**Problem**
Please show every line in the entries below that includes the word "head".

=====

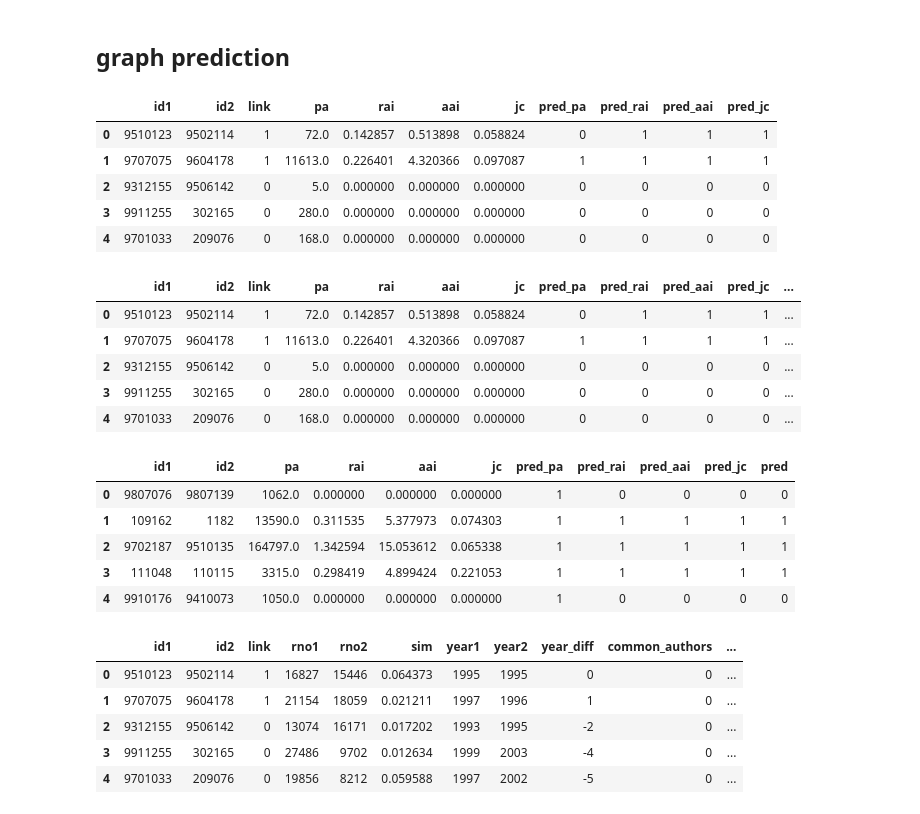
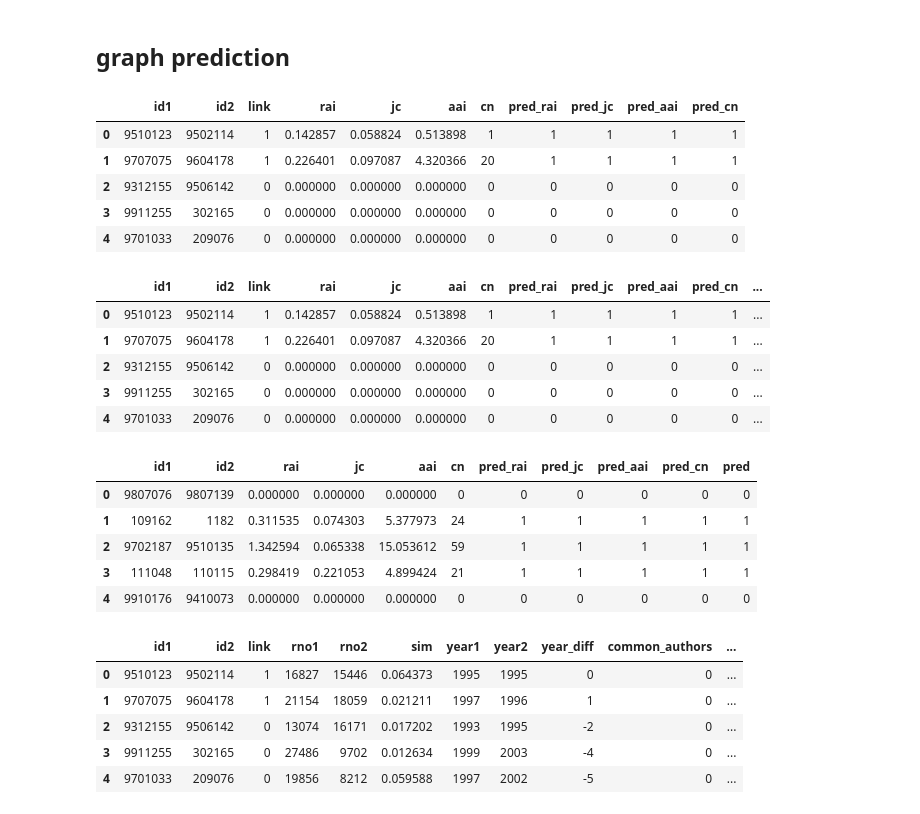
Before and after one commit to SWKG21/NLP-Class-Project1, a Jupyter notebook: features.ipynb, the cells around one changed output. Saved outputs shown, nothing was run; the diff lists cells and outputs as text; code cells hidden in the pictures.

```diff
--- a/features.ipynb
+++ b/features.ipynb
@@ -108,36 +108,36 @@ test.head()
 # %% [markdown]
 ## graph prediction
 # %%
-train_graph = pd.read_csv('train_by_nx.csv', index_col=0)
+train_graph = pd.read_csv('train_by_nx.csv')
 train_graph.head()
 # %% [output]
-|  | id1 | id2 | link | pa | rai | aai | jc | pred_pa | pred_rai | pred_aai | pred_jc |
-| 0 | 9510123 | 9502114 | 1 | 72.0 | 0.142857 | 0.513898 | 0.058824 | 0 | 1 | 1 | 1 |
-| 1 | 9707075 | 9604178 | 1 | 11613.0 | 0.226401 | 4.320366 | 0.097087 | 1 | 1 | 1 | 1 |
-| 2 | 9312155 | 9506142 | 0 | 5.0 | 0.000000 | 0.000000 | 0.000000 | 0 | 0 | 0 | 0 |
-| 3 | 9911255 | 302165 | 0 | 280.0 | 0.000000 | 0.000000 | 0.000000 | 0 | 0 | 0 | 0 |
-| 4 | 9701033 | 209076 | 0 | 168.0 | 0.000000 | 0.000000 | 0.000000 | 0 | 0 | 0 | 0 |
+|  | id1 | id2 | link | rai | jc | aai | cn | pred_rai | pred_jc | pred_aai | pred_cn |
+| 0 | 9510123 | 9502114 | 1 | 0.142857 | 0.058824 | 0.513898 | 1 | 1 | 1 | 1 | 1 |
+| 1 | 9707075 | 9604178 | 1 | 0.226401 | 0.097087 | 4.320366 | 20 | 1 | 1 | 1 | 1 |
+| 2 | 9312155 | 9506142 | 0 | 0.000000 | 0.000000 | 0.000000 | 0 | 0 | 0 | 0 | 0 |
+| 3 | 9911255 | 302165 | 0 | 0.000000 | 0.000000 | 0.000000 | 0 | 0 | 0 | 0 | 0 |
+| 4 | 9701033 | 209076 | 0 | 0.000000 | 0.000000 | 0.000000 | 0 | 0 | 0 | 0 | 0 |
 # %%
-train_graph['pred'] = train_graph.apply(lambda row: 1 if (row['pred_rai']+row['pred_aai']+row['pred_jc'])>1 else 0,
+train_graph['pred'] = train_graph.apply(lambda row: 1 if (row['pred_cn']+row['pred_rai']+row['pred_aai']+row['pred_jc'])>1 else 0,
                                         axis=1)
 train_graph.head()
 # %% [output]
-|  | id1 | id2 | link | pa | rai | aai | jc | pred_pa | pred_rai | pred_aai | pred_jc | ... |
-| 0 | 9510123 | 9502114 | 1 | 72.0 | 0.142857 | 0.513898 | 0.058824 | 0 | 1 | 1 | 1 | ... |
-| 1 | 9707075 | 9604178 | 1 | 11613.0 | 0.226401 | 4.320366 | 0.097087 | 1 | 1 | 1 | 1 | ... |
-| 2 | 9312155 | 9506142 | 0 | 5.0 | 0.000000 | 0.000000 | 0.000000 | 0 | 0 | 0 | 0 | ... |
-| 3 | 9911255 | 302165 | 0 | 280.0 | 0.000000 | 0.000000 | 0.000000 | 0 | 0 | 0 | 0 | ... |
-| 4 | 9701033 | 209076 | 0 | 168.0 | 0.000000 | 0.000000 | 0.000000 | 0 | 0 | 0 | 0 | ... |
+|  | id1 | id2 | link | rai | jc | aai | cn | pred_rai | pred_jc | pred_aai | pred_cn | ... |
+| 0 | 9510123 | 9502114 | 1 | 0.142857 | 0.058824 | 0.513898 | 1 | 1 | 1 | 1 | 1 | ... |
+| 1 | 9707075 | 9604178 | 1 | 0.226401 | 0.097087 | 4.320366 | 20 | 1 | 1 | 1 | 1 | ... |
+| 2 | 9312155 | 9506142 | 0 | 0.000000 | 0.000000 | 0.000000 | 0 | 0 | 0 | 0 | 0 | ... |
+| 3 | 9911255 | 302165 | 0 | 0.000000 | 0.000000 | 0.000000 | 0 | 0 | 0 | 0 | 0 | ... |
+| 4 | 9701033 | 209076 | 0 | 0.000000 | 0.000000 | 0.000000 | 0 | 0 | 0 | 0 | 0 | ... |
 # %%
-test_graph = pd.read_csv('test_by_nx.csv', index_col=0)
-test_graph['pred'] = test_graph.apply(lambda row: 1 if (row['pred_rai']+row['pred_aai']+row['pred_jc'])>1 else 0,
-                                        axis=1)
+test_graph = pd.read_csv('test_by_nx.csv')
+test_graph['pred'] = test_graph.apply(lambda row: 1 if (row['pred_cn']+row['pred_rai']+row['pred_aai']+row['pred_jc'])>1 else 0,
+                                      axis=1)
 test_graph.head()
 # %% [output]
-|  | id1 | id2 | pa | rai | aai | jc | pred_pa | pred_rai | pred_aai | pred_jc | pred |
-| 0 | 9807076 | 9807139 | 1062.0 | 0.000000 | 0.000000 | 0.000000 | 1 | 0 | 0 | 0 | 0 |
-| 1 | 109162 | 1182 | 13590.0 | 0.311535 | 5.377973 | 0.074303 | 1 | 1 | 1 | 1 | 1 |
-| 2 | 9702187 | 9510135 | 164797.0 | 1.342594 | 15.053612 | 0.065338 | 1 | 1 | 1 | 1 | 1 |
-| 3 | 111048 | 110115 | 3315.0 | 0.298419 | 4.899424 | 0.221053 | 1 | 1 | 1 | 1 | 1 |
-| 4 | 9910176 | 9410073 | 1050.0 | 0.000000 | 0.000000 | 0.000000 | 1 | 0 | 0 | 0 | 0 |
+|  | id1 | id2 | rai | jc | aai | cn | pred_rai | pred_jc | pred_aai | pred_cn | pred |
+| 0 | 9807076 | 9807139 | 0.000000 | 0.000000 | 0.000000 | 0 | 0 | 0 | 0 | 0 | 0 |
+| 1 | 109162 | 1182 | 0.311535 | 0.074303 | 5.377973 | 24 | 1 | 1 | 1 | 1 | 1 |
+| 2 | 9702187 | 9510135 | 1.342594 | 0.065338 | 15.053612 | 59 | 1 | 1 | 1 | 1 | 1 |
+| 3 | 111048 | 110115 | 0.298419 | 0.221053 | 4.899424 | 21 | 1 | 1 | 1 | 1 | 1 |
+| 4 | 9910176 | 9410073 | 0.000000 | 0.000000 | 0.000000 | 0 | 0 | 0 | 0 | 0 | 0 |
 # %%
```
Also changed, not shown: parts of 14 cells of this notebook.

=====

**Response box**
@@ -108,36 +108,36 @@ test.head()
 train_graph.head()
 train_graph.head()
 test_graph.head()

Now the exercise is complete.